Telstra’s 4G just “bragging rights”, says Optus CEO


update Optus chief executive Paul O’Sullivan this afternoon said his company wasn’t yet seeing consumer demand for the next ‘fourth generation’ (4G) of mobile networks and devices, adding that plans to deploy the standard by rivals like Telstra were little more than “bragging rights”.

All three of Australia’s major mobile telcos — Telstra, Optus and Vodafone — have over the past year announced plans to trial the incoming generation of 4G services using the Long-Term Evolution or LTE standard.

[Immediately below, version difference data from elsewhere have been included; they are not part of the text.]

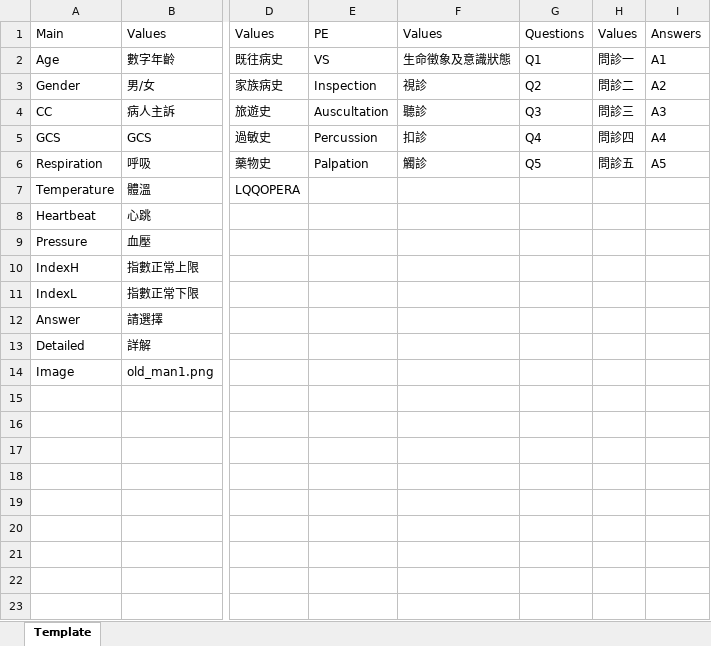
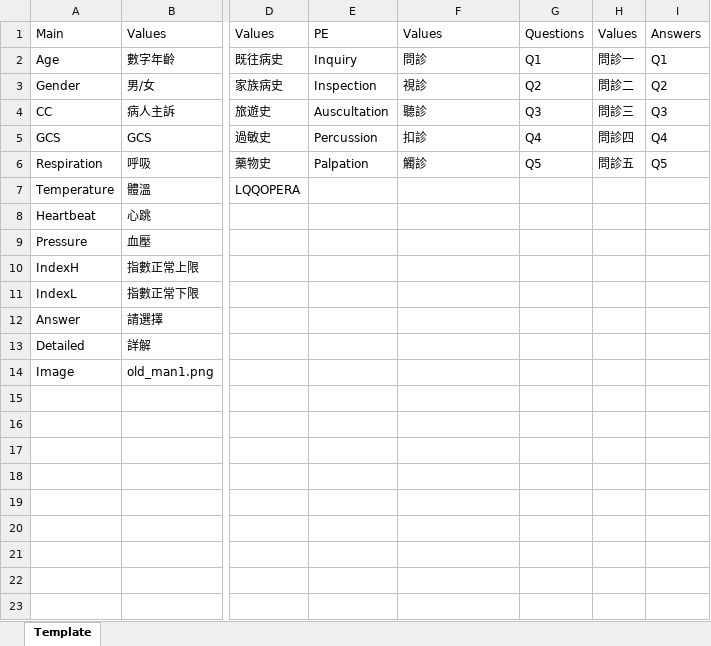
Before and after one commit to pcwu2022/slek_system, an Excel workbook: src/app/projects/hyponatremia/ram_db/db.xlsx, sheet Template, drawn as a sheet; only a part is shown, gaps mark what is left out; values as stored, in another font and other column widths than the file's, no borders; the diff names each change by its address in the sheet, - before the commit and + after, or states it on an @@ line.

```diff
--- a/src/app/projects/hyponatremia/ram_db/db.xlsx (sheet Template)
+++ b/src/app/projects/hyponatremia/ram_db/db.xlsx (sheet Template)
-E2: VS
+E2: Inquiry
-F2: 生命徵象及意識狀態
+F2: 問診
-I2: A1
+I2: Q1
-I3: A2
+I3: Q2
-I4: A3
+I4: Q3
-I5: A4
+I5: Q4
-I6: A5
+I6: Q5
```
Also changed, not shown: src/app/projects/hyponatremia/ram_db/db_copied.xlsx, 9 other files.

The standard offers dramatically faster mobile broadband services to consumers, as well as allowing telcos the chance to use capacity more efficiently on their networks.

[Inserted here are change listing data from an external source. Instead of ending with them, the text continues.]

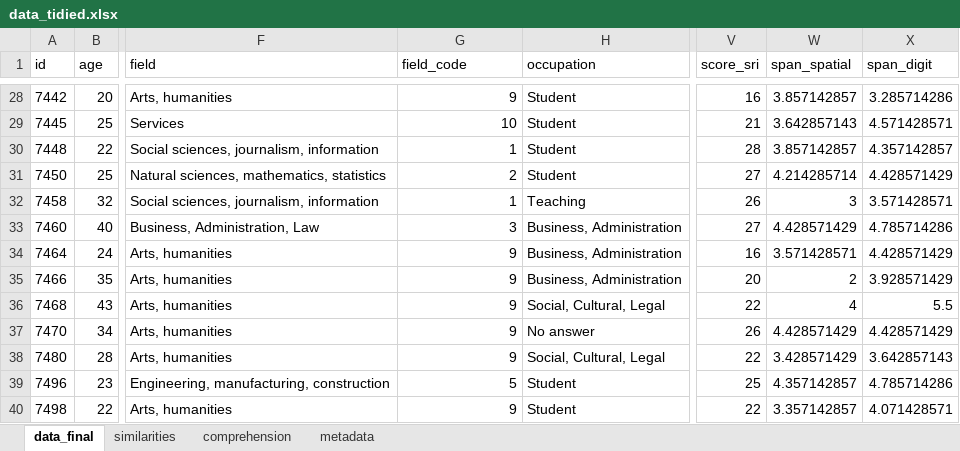
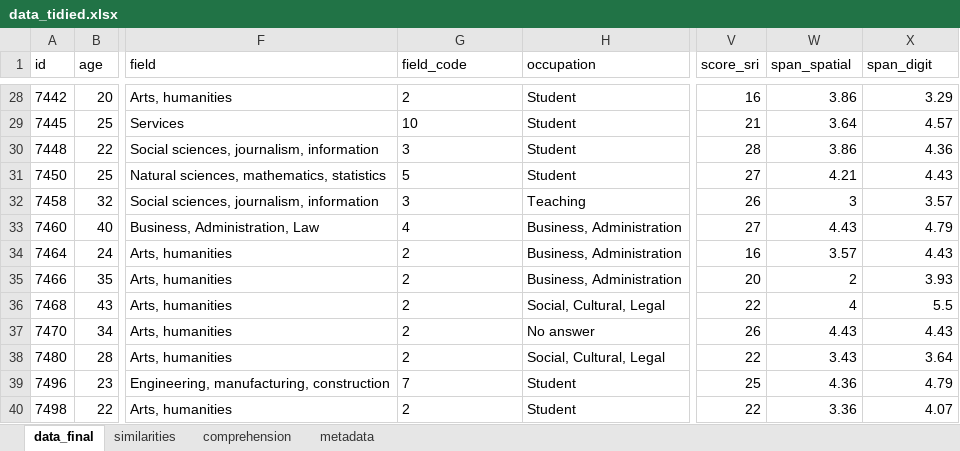
Before and after one commit to m-delem/aph-profiles-analyses, an Excel workbook: data/data-processed/data_tidied.xlsx, sheet data_final, drawn as a sheet; only a part is shown, gaps mark what is left out; values as stored, in another font and other column widths than the file's, no borders; table styles not drawn; the diff covers the shown part only; the diff names each change by its address in the sheet, - before the commit and + after, or states it on an @@ line.

```diff
--- a/data/data-processed/data_tidied.xlsx (sheet data_final)
+++ b/data/data-processed/data_tidied.xlsx (sheet data_final)
-G28 (field_code): 9
+G28 (field_code): 2
-W28 (span_spatial): 3.857142857
+W28 (span_spatial): 3.86
-X28 (span_digit): 3.285714286
+X28 (span_digit): 3.29
-G29 alignment: right
+G29 alignment: left
-W29 (span_spatial): 3.642857143
+W29 (span_spatial): 3.64
-X29 (span_digit): 4.571428571
+X29 (span_digit): 4.57
-G30 (field_code): 1
+G30 (field_code): 3
-W30 (span_spatial): 3.857142857
+W30 (span_spatial): 3.86
-X30 (span_digit): 4.357142857
+X30 (span_digit): 4.36
-G31 (field_code): 2
+G31 (field_code): 5
-W31 (span_spatial): 4.214285714
+W31 (span_spatial): 4.21
-X31 (span_digit): 4.428571429
+X31 (span_digit): 4.43
-G32 (field_code): 1
+G32 (field_code): 3
-X32 (span_digit): 3.571428571
+X32 (span_digit): 3.57
-G33 (field_code): 3
+G33 (field_code): 4
-W33 (span_spatial): 4.428571429
+W33 (span_spatial): 4.43
-X33 (span_digit): 4.785714286
+X33 (span_digit): 4.79
-G34:G38 (field_code): 9
+G34:G38 (field_code): 2
-W34 (span_spatial): 3.571428571
+W34 (span_spatial): 3.57
-X34 (span_digit): 4.428571429
+X34 (span_digit): 4.43
-X35 (span_digit): 3.928571429
+X35 (span_digit): 3.93
-W37 (span_spatial): 4.428571429
+W37 (span_spatial): 4.43
-X37 (span_digit): 4.428571429
+X37 (span_digit): 4.43
-W38 (span_spatial): 3.428571429
+W38 (span_spatial): 3.43
-X38 (span_digit): 3.642857143
+X38 (span_digit): 3.64
-G39 (field_code): 5
+G39 (field_code): 7
-W39 (span_spatial): 4.357142857
+W39 (span_spatial): 4.36
-X39 (span_digit): 4.785714286
+X39 (span_digit): 4.79
-G40 (field_code): 9
+G40 (field_code): 2
-W40 (span_spatial): 3.357142857
+W40 (span_spatial): 3.36
-X40 (span_digit): 4.071428571
+X40 (span_digit): 4.07
```
Also changed, not shown: 216 edited cells elsewhere in this sheet, 16 other files.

4G services are increasingly being launched internationally — especially in the US, where a number of major telcos are pushing the new standard heavily at the moment.

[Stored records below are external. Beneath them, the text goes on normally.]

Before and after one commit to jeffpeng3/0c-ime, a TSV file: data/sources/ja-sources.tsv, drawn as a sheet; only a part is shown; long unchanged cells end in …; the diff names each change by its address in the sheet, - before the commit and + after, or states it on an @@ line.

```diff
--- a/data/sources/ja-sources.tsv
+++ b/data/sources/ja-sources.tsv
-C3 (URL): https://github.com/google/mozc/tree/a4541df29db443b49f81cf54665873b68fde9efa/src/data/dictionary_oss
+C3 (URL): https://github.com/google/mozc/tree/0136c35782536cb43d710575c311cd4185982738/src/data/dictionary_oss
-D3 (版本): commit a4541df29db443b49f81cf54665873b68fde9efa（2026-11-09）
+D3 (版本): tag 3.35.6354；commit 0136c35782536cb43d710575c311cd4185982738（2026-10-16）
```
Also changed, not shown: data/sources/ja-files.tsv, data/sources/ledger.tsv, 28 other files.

Only Telstra, however, has confirmed plans to actually launch a 4G/LTE service in the market — revealing in February that by the end of the year, it would upgrade its flagship Next G mobile network in central business districts around the nation to use the LTE standard by the end of 2011, with the 1800MHz frequency also being used by the Optus and Vodafone LTE trials.

However, in a teleconference associated with Optus’ financial results today, O’Sullivan didn’t appear wholly positive about the potential for the technology in Australia, noting the telco didn’t currently see the “consumer demand” for 4G services.

O’Sullivan said that the current 1800Mhz deployments allowed telcos to have “bragging rights” — “people want to be able to say they have it, and that they can provide it to a small number of customers”.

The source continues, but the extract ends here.